Task goal:
If a line below contains the string "Create", return that line.

(Saved data entries)
□ □ □ □

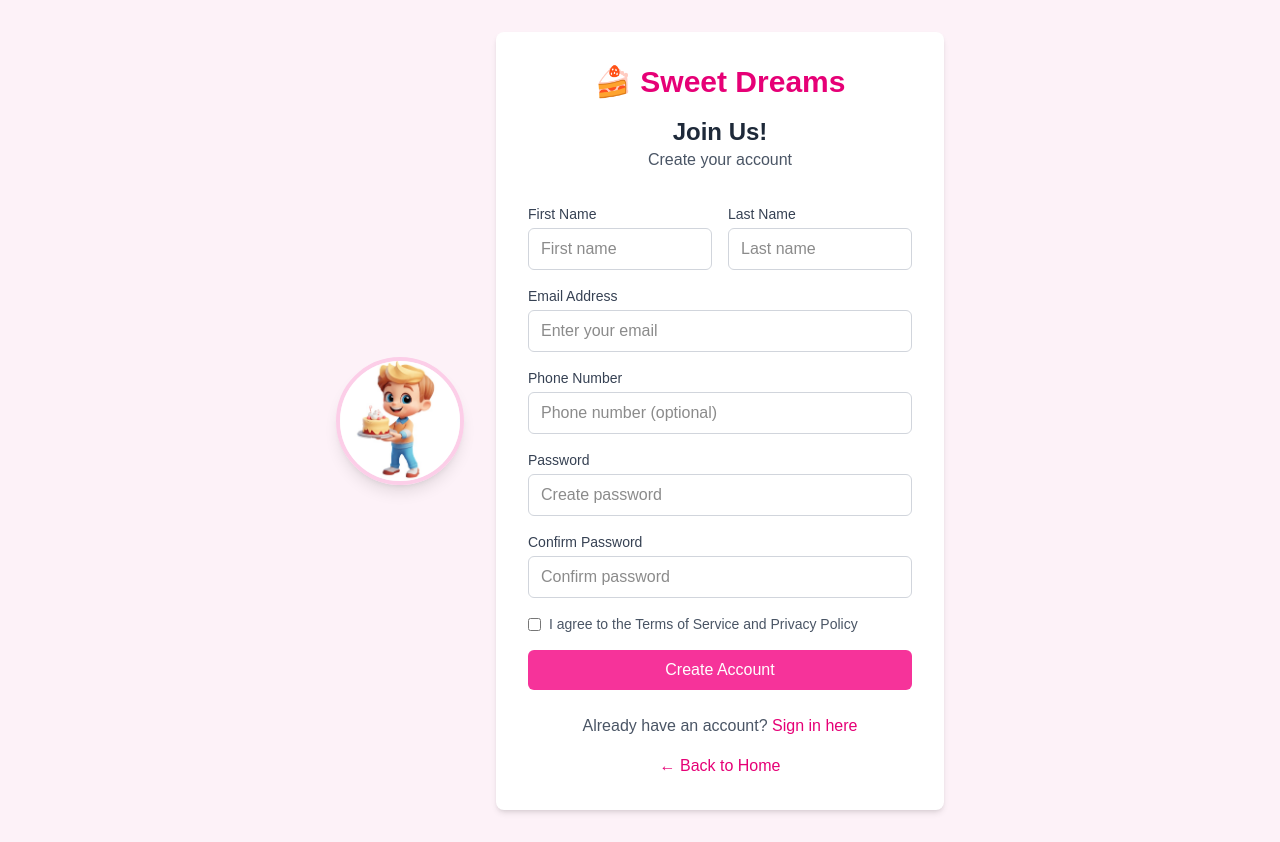
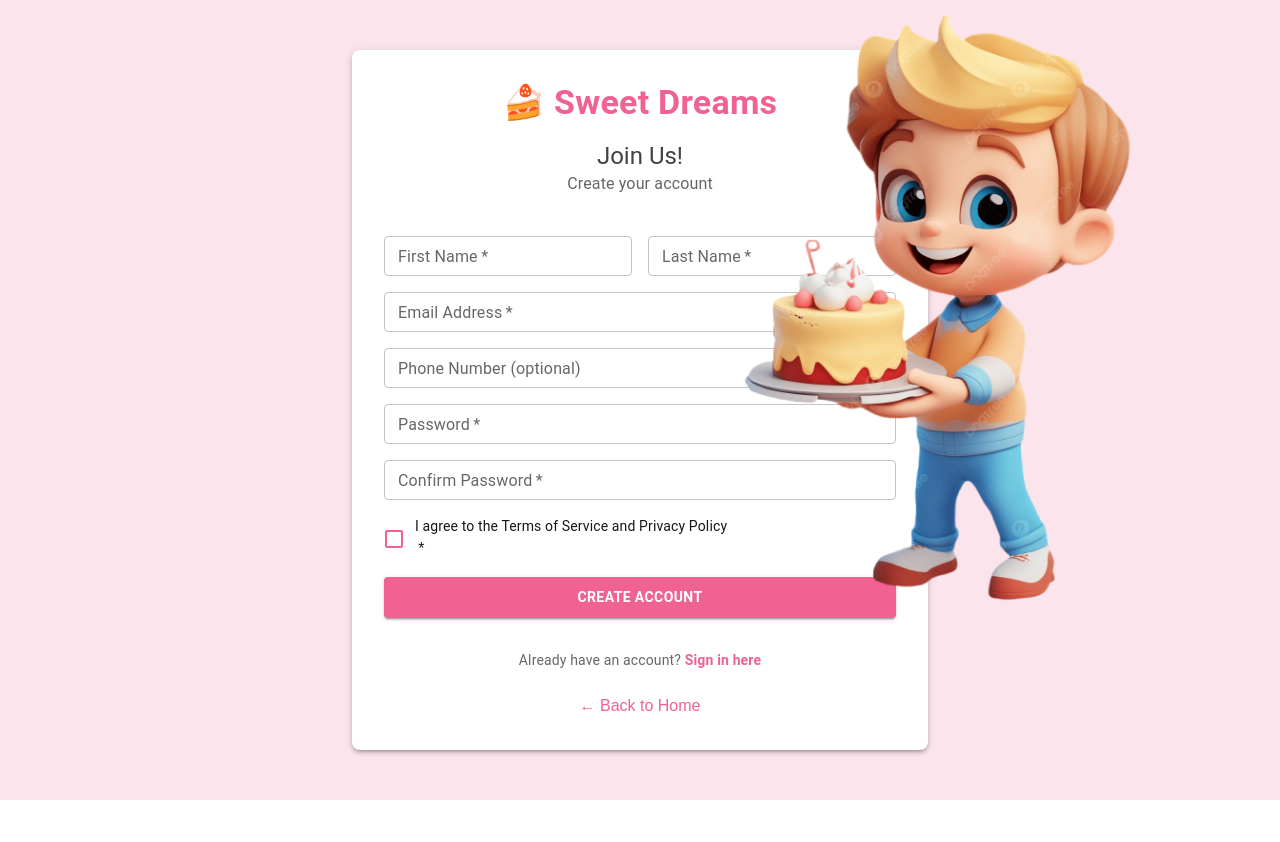
Before and after one commit to KavyaSH02/Cake-Shop, a Next.js app: page /signup in a window 1280 px wide. After the commit the page ends 800 px from the top, so only its background shows below. Built offline with nearby package versions, Linux system fonts and the light colour scheme.

Commit message:
changed the signup page

```diff
--- a/src/app/signup/page.js
+++ b/src/app/signup/page.js
@@ -1,6 +1,7 @@
 "use client";
 import { useState } from "react";
 import Link from "next/link";
+import { Box, Typography, TextField, Button, Checkbox, FormControlLabel, Grid } from "@mui/material";
 
 export default function Signup() {
   const [formData, setFormData] = useState({
@@ -33,147 +34,206 @@
   };
 
   return (
-    <div className="min-h-screen bg-pink-50 flex items-center justify-center py-8">
-      <div className="flex items-center gap-8">
-        {/* Avatar beside the card */}
-        <div className="flex-shrink-0">
-          <img
-            src="/mann.jpg"
-            alt="Avatar"
-            className="w-32 h-32 rounded-full object-cover border-4 border-pink-200 shadow-lg"
-          />
-        </div>
+    <Box
+      sx={{
+        minHeight: "100vh",
+        bgcolor: "#fce4ec",
+        display: "flex",
+        alignItems: "center",
+        justifyContent: "center",
+        px: 2,
+        position: "relative"
+      }}
+    >
+      <Box sx={{ display: "flex", alignItems: "center", gap: 1 }}>
+        <Box
+          component="form"
+          onSubmit={handleSubmit}
+          sx={{
+            maxWidth: 600,
+            width: "100%",
+            bgcolor: "white",
+            borderRadius: 2,
+            boxShadow: 3,
+            p: 4,
+            display: "flex",
+            flexDirection: "column",
+            gap: 2
+          }}
+        >
+          <Box textAlign="center" mb={3}>
+            <Typography variant="h4" fontWeight="bold" color="#f06292" gutterBottom>
+              🍰 Sweet Dreams
+            </Typography>
+            <Typography variant="h5" fontWeight="semibold" color="#424242" mt={2}>
+              Join Us!
+            </Typography>
+            <Typography variant="body1" color="#666">
+              Create your account
+            </Typography>
+          </Box>
 
-        {/* Signup Card */}
-        <div className="max-w-md w-full bg-white rounded-lg shadow-md p-8">
-          <div className="text-center mb-8">
-            <h1 className="text-3xl font-bold text-pink-600">🍰 Sweet Dreams</h1>
-            <h2 className="text-2xl font-semibold text-gray-800 mt-4">Join Us!</h2>
-            <p className="text-gray-600">Create your account</p>
-          </div>
-
-        <form onSubmit={handleSubmit} className="space-y-4">
-          <div className="grid grid-cols-2 gap-4">
-            <div>
-              <label className="block text-sm font-medium text-gray-700 mb-1">
-                First Name
-              </label>
-              <input
-                type="text"
+          <Grid container spacing={2}>
+            <Grid item xs={6}>
+              <TextField
+                variant="outlined"
                 name="firstName"
+                label="First Name"
                 value={formData.firstName}
                 onChange={handleChange}
                 required
-                className="w-full px-3 py-2 border border-gray-300 rounded-md focus:outline-none focus:ring-2 focus:ring-pink-500"
-                placeholder="First name"
+                fullWidth
+                size="small"
+                sx={{
+                  "& .MuiOutlinedInput-root": {
+                    "&:hover fieldset": { borderColor: "#f06292" },
+                    "&.Mui-focused fieldset": { borderColor: "#f06292" }
+                  }
+                }}
               />
-            </div>
-            <div>
-              <label className="block text-sm font-medium text-gray-700 mb-1">
-                Last Name
-              </label>
-              <input
-                type="text"
+            </Grid>
+            <Grid item xs={6}>
+              <TextField
+                variant="outlined"
                 name="lastName"
+                label="Last Name"
                 value={formData.lastName}
                 onChange={handleChange}
                 required
-                className="w-full px-3 py-2 border border-gray-300 rounded-md focus:outline-none focus:ring-2 focus:ring-pink-500"
-                placeholder="Last name"
+                fullWidth
+                size="small"
+                sx={{
+                  "& .MuiOutlinedInput-root": {
+                    "&:hover fieldset": { borderColor: "#f06292" },
+                    "&.Mui-focused fieldset": { borderColor: "#f06292" }
+                  }
+                }}
               />
-            </div>
-          </div>
+            </Grid>
+          </Grid>
 
-          <div>
-            <label className="block text-sm font-medium text-gray-700 mb-1">
-              Email Address
-            </label>
-            <input
+          <TextField
+            variant="outlined"
+            name="email"
+            label="Email Address"
             type="email"
-              name="email"
             value={formData.email}
             onChange={handleChange}
             required
-              className="w-full px-3 py-2 border border-gray-300 rounded-md focus:outline-none focus:ring-2 focus:ring-pink-500"
-              placeholder="Enter your email"
+            fullWidth
+            size="small"
+            sx={{
+              "& .MuiOutlinedInput-root": {
+                "&:hover fieldset": { borderColor: "#f06292" },
+                "&.Mui-focused fieldset": { borderColor: "#f06292" }
+              }
+            }}
           />
-          </div>
 
-          <div>
-            <label className="block text-sm font-medium text-gray-700 mb-1">
-              Phone Number
-            </label>
-            <input
+          <TextField
+            variant="outlined"
+            name="phone"
+            label="Phone Number (optional)"
             type="tel"
-              name="phone"
             value={formData.phone}
             onChange={handleChange}
-              className="w-full px-3 py-2 border border-gray-300 rounded-md focus:outline-none focus:ring-2 focus:ring-pink-500"
-              placeholder="Phone number (optional)"
+            fullWidth
+            size="small"
+            sx={{
+              "& .MuiOutlinedInput-root": {
+                "&:hover fieldset": { borderColor: "#f06292" },
+                "&.Mui-focused fieldset": { borderColor: "#f06292" }
+              }
+            }}
           />
-          </div>
 
-          <div>
-            <label className="block text-sm font-medium text-gray-700 mb-1">
-              Password
-            </label>
-            <input
+          <TextField
+            variant="outlined"
+            name="password"
+            label="Password"
             type="password"
-              name="password"
             value={formData.password}
             onChange={handleChange}
             required
-              className="w-full px-3 py-2 border border-gray-300 rounded-md focus:outline-none focus:ring-2 focus:ring-pink-500"
-              placeholder="Create password"
+            fullWidth
+            size="small"
+            sx={{
+              "& .MuiOutlinedInput-root": {
+                "&:hover fieldset": { borderColor: "#f06292" },
+                "&.Mui-focused fieldset": { borderColor: "#f06292" }
+              }
+            }}
           />
-          </div>
 
-          <div>
-            <label className="block text-sm font-medium text-gray-700 mb-1">
-              Confirm Password
-            </label>
-            <input
+          <TextField
+            variant="outlined"
+            name="confirmPassword"
+            label="Confirm Password"
             type="password"
-              name="confirmPassword"
             value={formData.confirmPassword}
             onChange={handleChange}
             required
-              className="w-full px-3 py-2 border border-gray-300 rounded-md focus:outline-none focus:ring-2 focus:ring-pink-500"
-              placeholder="Confirm password"
+            fullWidth
+            size="small"
+            sx={{
+              "& .MuiOutlinedInput-root": {
+                "&:hover fieldset": { borderColor: "#f06292" },
+                "&.Mui-focused fieldset": { borderColor: "#f06292" }
+              }
+            }}
           />
-          </div>
 
-          <div className="flex items-center">
-            <input type="checkbox" required className="mr-2" />
-            <span className="text-sm text-gray-600">
-              I agree to the Terms of Service and Privacy Policy
-            </span>
-          </div>
+          <FormControlLabel
+            control={<Checkbox required sx={{ color: "#f06292" }} />}
+            label={<Typography fontSize={14}>I agree to the Terms of Service and Privacy Policy</Typography>}
+            sx={{ alignSelf: "start" }}
+          />
 
-          <button
+          <Button
             type="submit"
-            className="w-full bg-pink-500 text-white py-2 px-4 rounded-md hover:bg-pink-600 focus:outline-none focus:ring-2 focus:ring-pink-500"
+            variant="contained"
+            fullWidth
+            sx={{
+              bgcolor: "#f06292",
+              "&:hover": { bgcolor: "#ec407a" },
+              color: "white",
+              py: 1,
+              fontWeight: "bold"
+            }}
           >
             Create Account
-          </button>
-        </form>
+          </Button>
 
-        <div className="mt-6 text-center">
-          <p className="text-gray-600">
+          <Box textAlign="center" mt={2}>
+            <Typography variant="body2" color="#666">
               Already have an account?{" "}
-            <Link href="/login" className="text-pink-600 hover:text-pink-800 font-medium">
+              <Link href="/login" style={{ color: "#f06292", fontWeight: "bold", textDecoration: "none" }}>
                 Sign in here
               </Link>
-          </p>
-        </div>
+            </Typography>
+          </Box>
 
-        <div className="mt-4 text-center">
-          <Link href="/" className="text-pink-600 hover:text-pink-800">
+          <Box textAlign="center" mt={1}>
+            <Link href="/" style={{ color: "#f06292", textDecoration: "none" }}>
               ← Back to Home
             </Link>
-        </div>
-        </div>
-      </div>
-    </div>
+          </Box>
+        </Box>
+
+        <Box
+          component="img"
+          src="/ccc.jpg"
+          alt="Avatar"
+          sx={{
+            height: 600,
+            width: "auto",
+            objectFit: "contain",
+            position: "absolute",
+            top: 16,
+            right: 16
+          }}
+        />
+      </Box>
+    </Box>
   );
 }
```
Lines whose indentation alone changed are shown as unchanged.
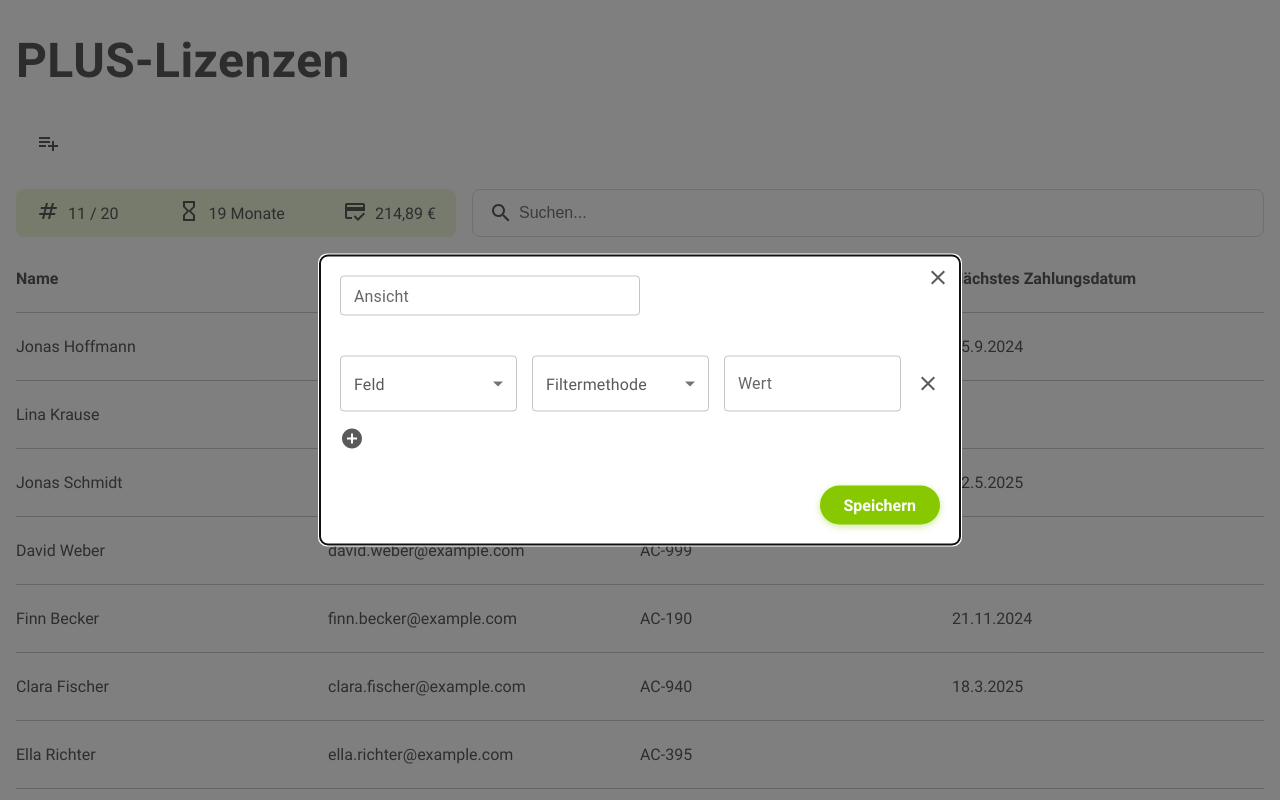
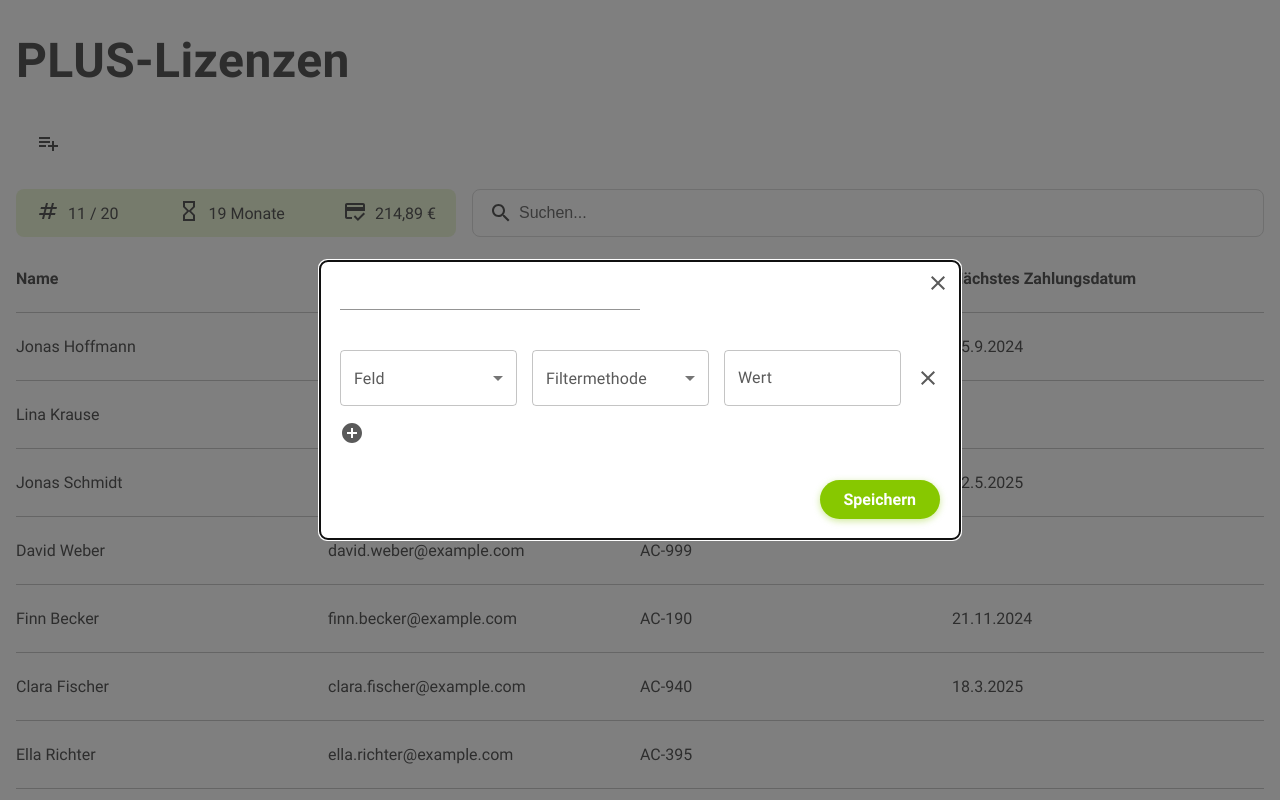
Before and after one commit to claraw-19/plus, a Next.js app: page / in a window 1280 px wide. Both pictures are taken after a click on the icon 48 px from the left and 143 px from the top of the page. Built offline with nearby package versions, Linux system fonts and the light colour scheme.

Commit message:
adapt styling

```diff
--- a/components/Plus/Filter.jsx
+++ b/components/Plus/Filter.jsx
@@ -6,7 +6,7 @@ import ClearIcon from "@mui/icons-material/Clear";
 import PlaylistAddIcon from "@mui/icons-material/PlaylistAdd";
 import FilterContainer from "@/components/Plus/FilterContainer";
 import AddCircleIcon from "@mui/icons-material/AddCircle";
-import { TextField, Button } from "@mui/material";
+import { TextField, Button, Input } from "@mui/material";
 import SaveButton from "@/components/common/buttons/PrimaryButton";
 import { Menu, MenuItem } from "@mui/material";
 import { v4 as uuidv4 } from "uuid";
@@ -157,14 +157,20 @@ export default function Filter({
 
       <Modal open={isPopupOpen} onClose={handleClosePopup}>
         <Styled.ModalContent>
-          <TextField
+          <Input
             label="Ansicht"
             variant="outlined"
             value={viewName}
             onChange={(e) => setViewName(e.target.value)}
             size="small"
-            style={{ width: "300px", marginBottom: "20px" }}
+            style={{
+              width: "300px",
+              marginBottom: "20px",
+              color: "#5a5a5a",
+              fontFamily: theme.typography.fontFamily.regular,
+            }}
           />
+
           {filters.map((filter, index) => (
             <FilterContainer
               key={index}
--- a/components/Plus/FilterContainer.jsx
+++ b/components/Plus/FilterContainer.jsx
@@ -71,12 +71,25 @@ export default function FilterContainer({ filter, setFilter, onDelete }) {
         </Select>
       </FormControl>
       <TextField
+        InputProps={{
+          sx: {
+            color: "#5a5a5a",
+            fontFamily: theme.typography.fontFamily.regular,
+          },
+        }}
+        InputLabelProps={{
+          sx: {
+            color: "#5a5a5a",
+            fontFamily: theme.typography.fontFamily.regular,
+          },
+        }}
         label="Wert"
         variant="outlined"
         value={filter.value}
         onChange={(e) => setFilter({ ...filter, value: e.target.value })}
         fullWidth
       />
+
       <Styled.ClearFilterIcon onClick={onDelete} />
     </Styled.Container>
   );
```
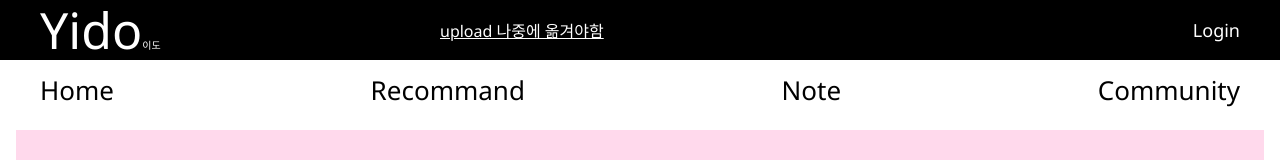
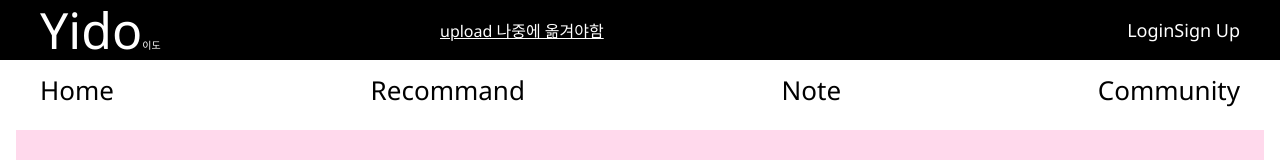
Before and after one commit to minu0897/capstone-yido, a React (Create React App) app: page / in a window 1280 px wide. Shown: the top 160 px of the page. Built offline with nearby package versions, Linux system fonts and the light colour scheme.

Commit message:
헤더 회원가입 넣기

```diff
--- a/src/components/common/header/Header.jsx
+++ b/src/components/common/header/Header.jsx
@@ -50,6 +50,9 @@ const Header = () => {
     navigate('/Login'); // 클릭 시 / 경로로 이동합니다.
   };
 
+  const handleSignup = () => {
+    navigate('/Signup');
+  }
   return (
     <div className='header-back'>
       <div className='header'>
@@ -111,6 +114,9 @@ const Header = () => {
                   <span className='H-login-myname' style={{width:"AuthContext",textAlign:"right"}}  onClick={handleLogin} >
                     Login
                   </span>
+                  <span className='H-login-myname' style={{width:"AuthContext",textAlign:"right"}}  onClick={handleSignup} >
+                    Sign Up
+                  </span>
                 </div>
               </div>
             )
```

□ □ □ □

Your solution:
+              Create your account
-            <p className="text-gray-600">Create your account</p>
-              placeholder="Create password"
             Create Account
Before and after one commit to minu0897/capstone-yido, a React (Create React App) app: page / in a window 1280 px wide. Shown: the top 160 px of the page. Built offline with nearby package versions, Linux system fonts and the light colour scheme.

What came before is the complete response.